## Dataset excerpts
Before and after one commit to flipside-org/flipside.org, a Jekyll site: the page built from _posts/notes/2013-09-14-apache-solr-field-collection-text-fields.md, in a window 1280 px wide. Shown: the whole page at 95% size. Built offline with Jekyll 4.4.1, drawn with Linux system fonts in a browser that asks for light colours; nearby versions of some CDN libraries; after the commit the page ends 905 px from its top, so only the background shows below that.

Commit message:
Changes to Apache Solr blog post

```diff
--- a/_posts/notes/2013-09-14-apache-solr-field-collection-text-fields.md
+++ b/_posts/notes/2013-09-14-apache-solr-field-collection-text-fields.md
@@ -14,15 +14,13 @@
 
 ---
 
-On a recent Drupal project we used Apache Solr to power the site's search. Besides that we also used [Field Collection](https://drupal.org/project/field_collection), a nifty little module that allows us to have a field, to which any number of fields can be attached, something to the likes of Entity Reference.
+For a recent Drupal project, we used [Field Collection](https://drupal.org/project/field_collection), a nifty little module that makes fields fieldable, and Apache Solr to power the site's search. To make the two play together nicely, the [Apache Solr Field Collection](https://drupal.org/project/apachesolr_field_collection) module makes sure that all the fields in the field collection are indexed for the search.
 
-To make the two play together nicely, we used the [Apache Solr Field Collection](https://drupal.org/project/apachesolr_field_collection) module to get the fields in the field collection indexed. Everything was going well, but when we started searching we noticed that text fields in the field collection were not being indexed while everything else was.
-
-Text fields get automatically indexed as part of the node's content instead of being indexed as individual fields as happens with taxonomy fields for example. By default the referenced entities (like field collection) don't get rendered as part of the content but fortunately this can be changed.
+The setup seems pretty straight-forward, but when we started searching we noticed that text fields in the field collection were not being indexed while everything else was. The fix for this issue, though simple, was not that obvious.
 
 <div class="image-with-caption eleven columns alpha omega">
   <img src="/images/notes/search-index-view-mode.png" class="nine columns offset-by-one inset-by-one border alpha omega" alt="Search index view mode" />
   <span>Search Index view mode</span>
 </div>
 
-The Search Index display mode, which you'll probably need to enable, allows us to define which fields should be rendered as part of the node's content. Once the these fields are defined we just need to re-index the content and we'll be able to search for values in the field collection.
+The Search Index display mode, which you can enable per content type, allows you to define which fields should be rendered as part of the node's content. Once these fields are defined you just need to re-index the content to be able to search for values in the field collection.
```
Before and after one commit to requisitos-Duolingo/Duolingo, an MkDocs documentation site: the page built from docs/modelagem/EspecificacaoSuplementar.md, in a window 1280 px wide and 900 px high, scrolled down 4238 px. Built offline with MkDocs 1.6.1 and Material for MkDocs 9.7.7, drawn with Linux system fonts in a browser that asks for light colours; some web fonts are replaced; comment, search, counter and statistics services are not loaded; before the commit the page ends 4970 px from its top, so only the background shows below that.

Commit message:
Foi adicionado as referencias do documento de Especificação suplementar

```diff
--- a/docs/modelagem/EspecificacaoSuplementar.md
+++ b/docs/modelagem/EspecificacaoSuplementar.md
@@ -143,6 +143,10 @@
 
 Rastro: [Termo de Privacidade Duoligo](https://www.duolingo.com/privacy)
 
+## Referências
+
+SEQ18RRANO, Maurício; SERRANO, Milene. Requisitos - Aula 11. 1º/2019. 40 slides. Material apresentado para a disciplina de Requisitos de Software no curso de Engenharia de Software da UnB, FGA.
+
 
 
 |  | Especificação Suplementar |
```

## Your objective
Taking the entries as a whole, work out how many lines contain the string "rendered". Respond with only the number.

## Task result
3